I thought her final comment, to the audience, was especially relevant. She told the collection of meeting planners that they needed to insist that their suppliers and software providers adhere to the APEX standards, or else the industry would never move forward while everyone waits for "everyone else" to move first. She said, "How long do you want to be a clerk?", because that is what meeting planners often end up being when they spend the majority of their time copying information from one place to another and re-typing data over and over.

Welcome to APEX

Here are the slides we presented:

Thursday, February 12, 2009

Losing customers without letting go completely

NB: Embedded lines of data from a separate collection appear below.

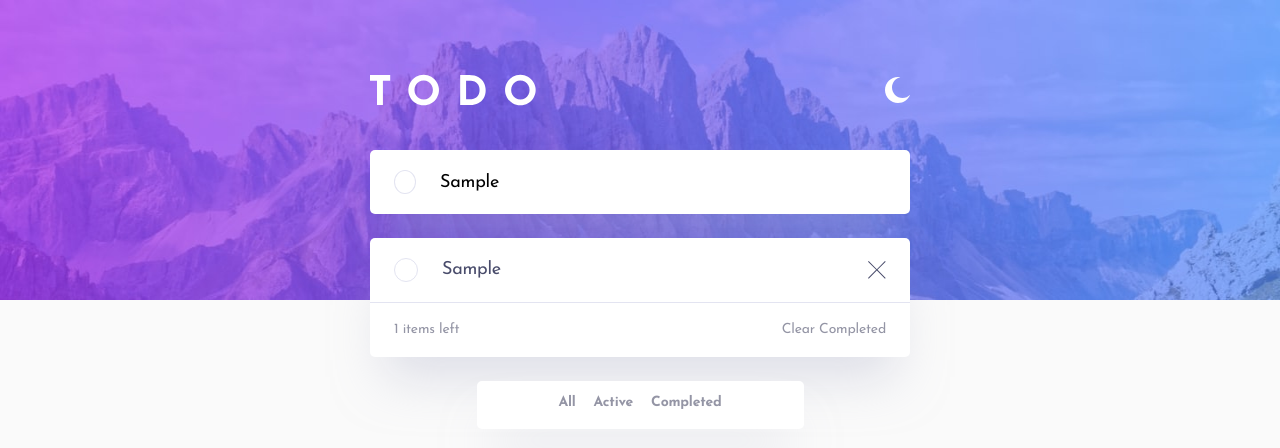
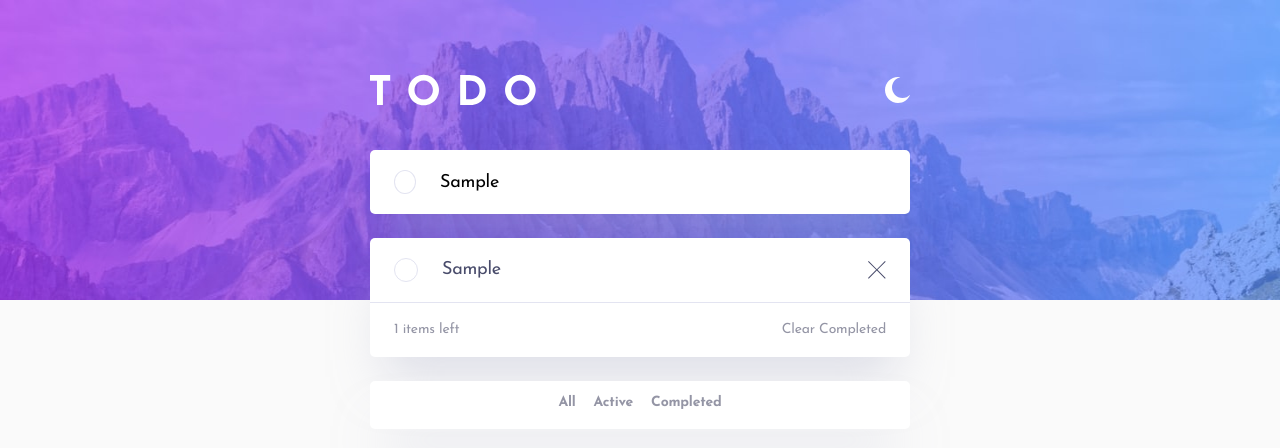
Before and after one commit to achiewe/Todo-app, a React (Vite) app: page / in a window 1280 px wide. Both pictures are taken after typing "Sample" into the empty fields and a click on the button 405 px from the left and 182 px from the top of the page. Shown: the top 448 px of the page. Built offline with nearby package versions, Linux system fonts and the light colour scheme.

Commit message:
add some styles in controlPanel component

```diff
--- a/src/components/ControlPanel.tsx
+++ b/src/components/ControlPanel.tsx
@@ -16,7 +16,6 @@ const ControlPanel = (): JSX.Element => {
 };
 
 const MainControl = styled.div<{ darkMode: boolean }>`
-  width: 100%;
   display: flex;
   justify-content: center;
   align-items: center;
@@ -31,6 +30,9 @@ const MainControl = styled.div<{ darkMode: boolean }>`
       ? "0px 35px 50px -15px rgba(0, 0, 0, 0.5)"
       : "0px 35px 50px -15px rgba(194, 195, 214, 0.5)"};
   gap: 18px;
+  @media (min-width: 1024px) {
+    width: 540px;
+  }
 
   a {
     font-size: 14px;
@@ -40,6 +42,7 @@ const MainControl = styled.div<{ darkMode: boolean }>`
     text-align: left;
     color: ${(props) => (props.darkMode ? "#5B5E7E" : "#9495a5")};
     text-decoration: none;
+    cursor: pointer;
   }
 `;
 export default ControlPanel;
```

I just cancelled my home VOIP phone service, which Lingo raised to $33/month from $21/month in 2003. The service agent was polite in handling my cancellation request, and then she offered me the option to downgrade to $7/month for a “basic plan", which allows free incoming calls forwarded to my new phone number and $0.03/minute for outbound calls. Since many people still have my old number, I took their offer because it's worth $7 not to lose incoming calls while I transfer people to my new number.

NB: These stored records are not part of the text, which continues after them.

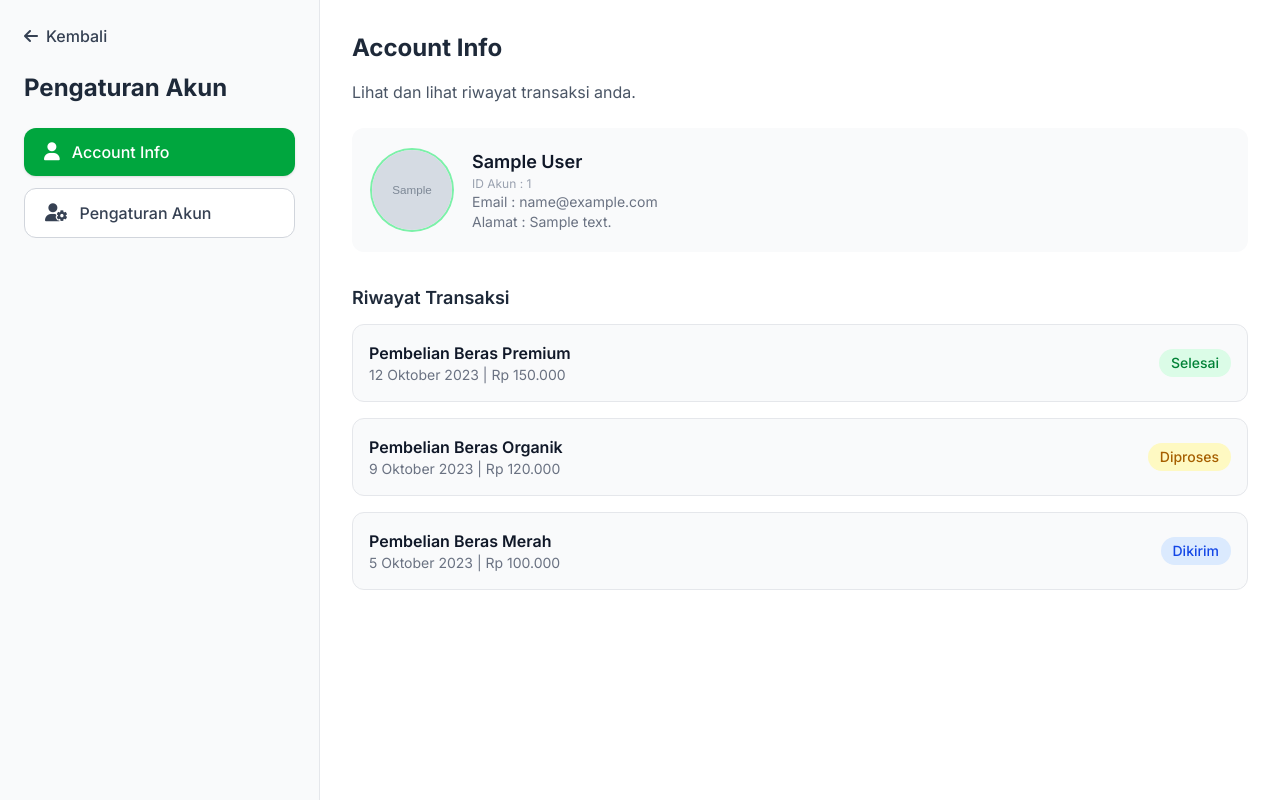
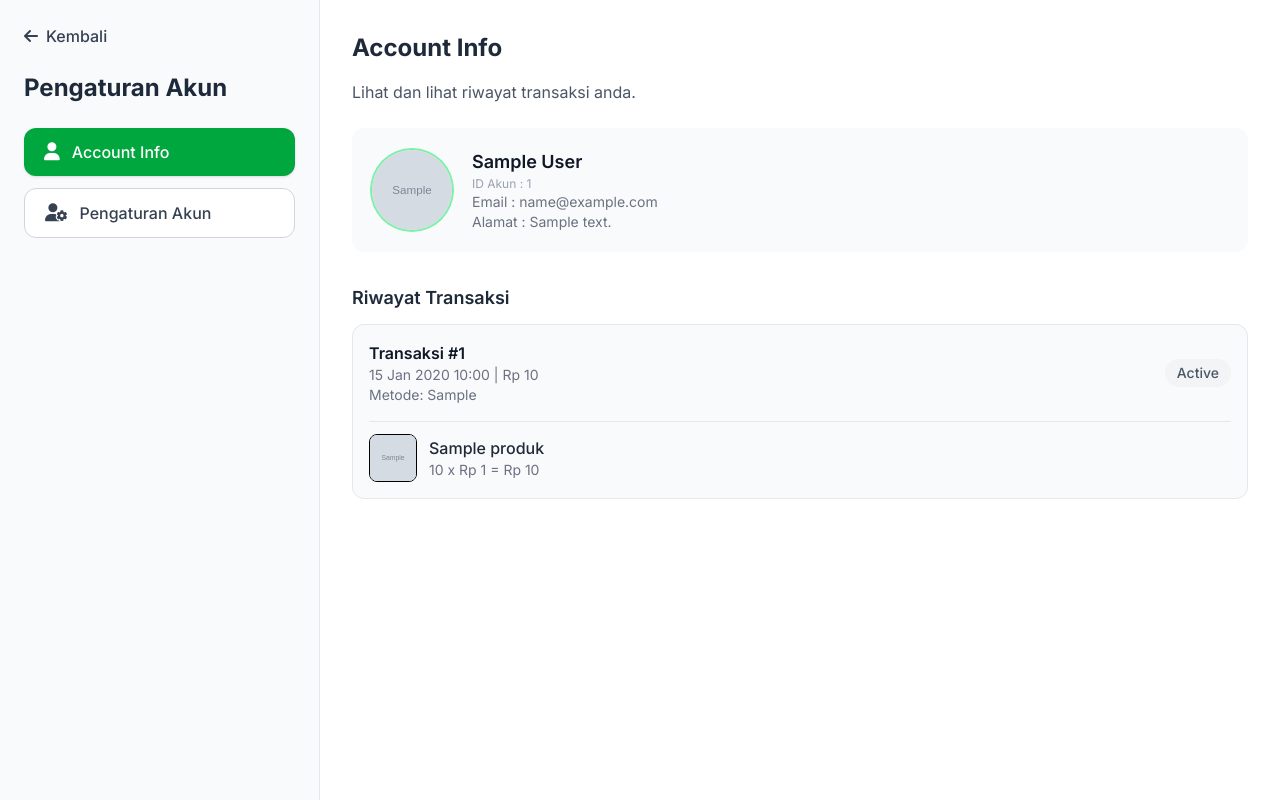
Before and after one commit to Farid12443/website-umkm, a PHP site: page /profil.php in a window 1280 px wide. Run offline with PHP 8.4, Linux system fonts and the light colour scheme; the visitor is signed in with stand-in values (Sample User, id 1); tables that the repository leaves empty or names only in its code hold one stand-in row (values such as "Sample post"); grey boxes marked "Sample" are stand-in pictures; some libraries are stand-ins or nearby versions.

Commit message:
perbarui tampilan riwayat transaksi

```diff
--- a/public/css/style.css
+++ b/public/css/style.css
@@ -1006,6 +1006,9 @@
   .bg-gray-50 {
     background-color: var(--color-gray-50);
   }
+  .bg-gray-100 {
+    background-color: var(--color-gray-100);
+  }
   .bg-gray-200 {
     background-color: var(--color-gray-200);
   }
@@ -1208,6 +1211,9 @@
   }
   .pt-2 {
     padding-top: calc(var(--spacing) * 2);
+  }
+  .pt-3 {
+    padding-top: calc(var(--spacing) * 3);
   }
   .pt-4 {
     padding-top: calc(var(--spacing) * 4);
--- a/public/profil.php
+++ b/public/profil.php
@@ -11,6 +11,14 @@ if (!isset($_SESSION['user_id'])) {
 $id = $_SESSION['user_id'];
 $result = mysqli_query($conn, "SELECT * FROM user WHERE id_user='$id'");
 $data = mysqli_fetch_assoc($result);
+
+// Ambil daftar transaksi user
+$query_transaksi = "
+    SELECT * FROM transaksi
+    WHERE id_user = '$id'
+    ORDER BY created_at DESC
+";
+$result_transaksi = mysqli_query($conn, $query_transaksi);
 ?>
 
 <!DOCTYPE html>
@@ -111,34 +119,70 @@ $data = mysqli_fetch_assoc($result);
 
                     <!-- riwayat transaksi -->
                     <div class="space-y-4 mb-10">
-                        <h4 class="text-lg font-semibold text-gray-800 mb-3">Riwayat Transaksi </h4>
-                        <div class="space-y-4 max-h-[500px] overflow-y-auto fade-in">
-                            <div
-                                class="border border-gray-200 rounded-xl p-4 flex justify-between items-center hover:shadow-md transition bg-gray-50">
-                                <div>
-                                    <h4 class="font-semibold text-gray-900">Pembelian Beras Premium</h4>
-                                    <p class="text-gray-500 text-sm">12 Oktober 2023 | Rp 150.000</p>
-                                </div>
-                                <span class="bg-green-100 text-green-700 px-3 py-1 rounded-full text-sm font-medium">Selesai</span>
-                            </div>
-                            <div
-                                class="border border-gray-200 rounded-xl p-4 flex justify-between items-center hover:shadow-md transition bg-gray-50">
-                                <div>
-                                    <h4 class="font-semibold text-gray-900">Pembelian Beras Organik</h4>
-                                    <p class="text-gray-500 text-sm">9 Oktober 2023 | Rp 120.000</p>
-                                </div>
-                                <span class="bg-yellow-100 text-yellow-700 px-3 py-1 rounded-full text-sm font-medium">Diproses</span>
-                            </div>
-                            <div
-                                class="border border-gray-200 rounded-xl p-4 flex justify-between items-center hover:shadow-md transition bg-gray-50">
-                                <div>
-                                    <h4 class="font-semibold text-gray-900">Pembelian Beras Merah</h4>
-                                    <p class="text-gray-500 text-sm">5 Oktober 2023 | Rp 100.000</p>
-                                </div>
-                                <span class="bg-blue-100 text-blue-700 px-3 py-1 rounded-full text-sm font-medium">Dikirim</span>
-                            </div>
+                        <h4 class="text-lg font-semibold text-gray-800 mb-3">Riwayat Transaksi</h4>
+                        <div class="space-y-4 fade-in">
+
+                            <?php if (mysqli_num_rows($result_transaksi) > 0): ?>
+                                <?php while ($trx = mysqli_fetch_assoc($result_transaksi)): ?>
+                                    <div class="border border-gray-200 rounded-xl p-4 bg-gray-50 hover:shadow-md transition">
+                                        <div class="flex justify-between items-center">
+                                            <div>
+                                                <h4 class="font-semibold text-gray-900">Transaksi #<?= $trx['id_transaksi'] ?></h4>
+                                                <p class="text-gray-500 text-sm">
+                                                    <?= date('d M Y H:i', strtotime($trx['created_at'])) ?> |
+                                                    Rp <?= number_format($trx['total_harga'], 0, ',', '.') ?>
+                                                </p>
+                                                <p class="text-gray-500 text-sm">Metode: <?= htmlspecialchars($trx['metode_pembayaran']) ?></p>
+                                            </div>
+
+                                            <?php
+                                            $status = strtolower($trx['status']);
+                                            $warna = match ($status) {
+                                                'selesai' => 'bg-green-100 text-green-700',
+                                                'diproses' => 'bg-yellow-100 text-yellow-700',
+                                                'dikirim' => 'bg-blue-100 text-blue-700',
+                                                default => 'bg-gray-100 text-gray-600',
+                                            };
+                                            ?>
+                                            <span class="<?= $warna ?> px-3 py-1 rounded-full text-sm font-medium">
+                                                <?= ucfirst($trx['status']) ?>
+                                            </span>
+                                        </div>
+
+
+                                        <?php
+                                        $id_trx = $trx['id_transaksi'];
+                                        $detail = mysqli_query($conn, "
+                            SELECT td.*, p.nama_produk, p.foto
+                            FROM transaksi_detail td
+                            JOIN produk p ON td.id_produk = p.id_produk
+                            WHERE td.id_transaksi = '$id_trx'
+                        ");
+                                        ?>
+                                        <div class="mt-4 border-t border-gray-200 pt-3 space-y-2">
+                                            <?php while ($d = mysqli_fetch_assoc($detail)): ?>
+                                                <div class="flex items-center">
+                                                    <img src="../uploads/<?= htmlspecialchars($d['foto']) ?>"
+                                                        class="w-12 h-12 object-cover rounded-lg mr-3 border">
+                                                    <div>
+                                                        <p class="font-medium text-gray-800"><?= htmlspecialchars($d['nama_produk']) ?></p>
+                                                        <p class="text-gray-500 text-sm">
+                                                            <?= $d['jumlah'] ?> x Rp <?= number_format($d['subtotal'] / $d['jumlah'], 0, ',', '.') ?> =
+                                                            Rp <?= number_format($d['subtotal'], 0, ',', '.') ?>
+                                                        </p>
+                                                    </div>
+                                                </div>
+                                            <?php endwhile; ?>
+                                        </div>
+                                    </div>
+                                <?php endwhile; ?>
+                            <?php else: ?>
+                                <p class="text-gray-500 text-sm text-center py-6">Belum ada transaksi.</p>
+                            <?php endif; ?>
+
                         </div>
                     </div>
+
                 </div>
 
                 <div id="pengaturan-akun" class="hidden fade-in">
```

Losing customers the wrong way

No one wants to lose customers, but companies handle this inevitable situation differently. AOL made it easy for me to sign up for a "free trial", but I found it almost impossible to figure out how to cancel after the trial ended so I wouldn't get charged every month. I finally cancelled and never would consider going back. When my wife cancelled our weekly house-cleaning service, the owner lost her temper and verbally berated my wife before slamming the phone down. The business owner never got to hear my wife ask about the bi-monthly or periodic service we wanted to switch to.

Let go, but keep the door open

Lost customers are still customers, and the conversation around cancelling a service is also an opportunity to offer another service of value. For example, a meeting planner may want to cancel their online registration service, but still retain access to their data for past events. So we offer a low-cost basic service that allows access to existing data and retains their web site and event configurations in case they return to use our service in the future. Many clients don't know that they need all of their historical data, but they are terrified of losing it - and they'll pay us to keep it stored, just in case they need it later.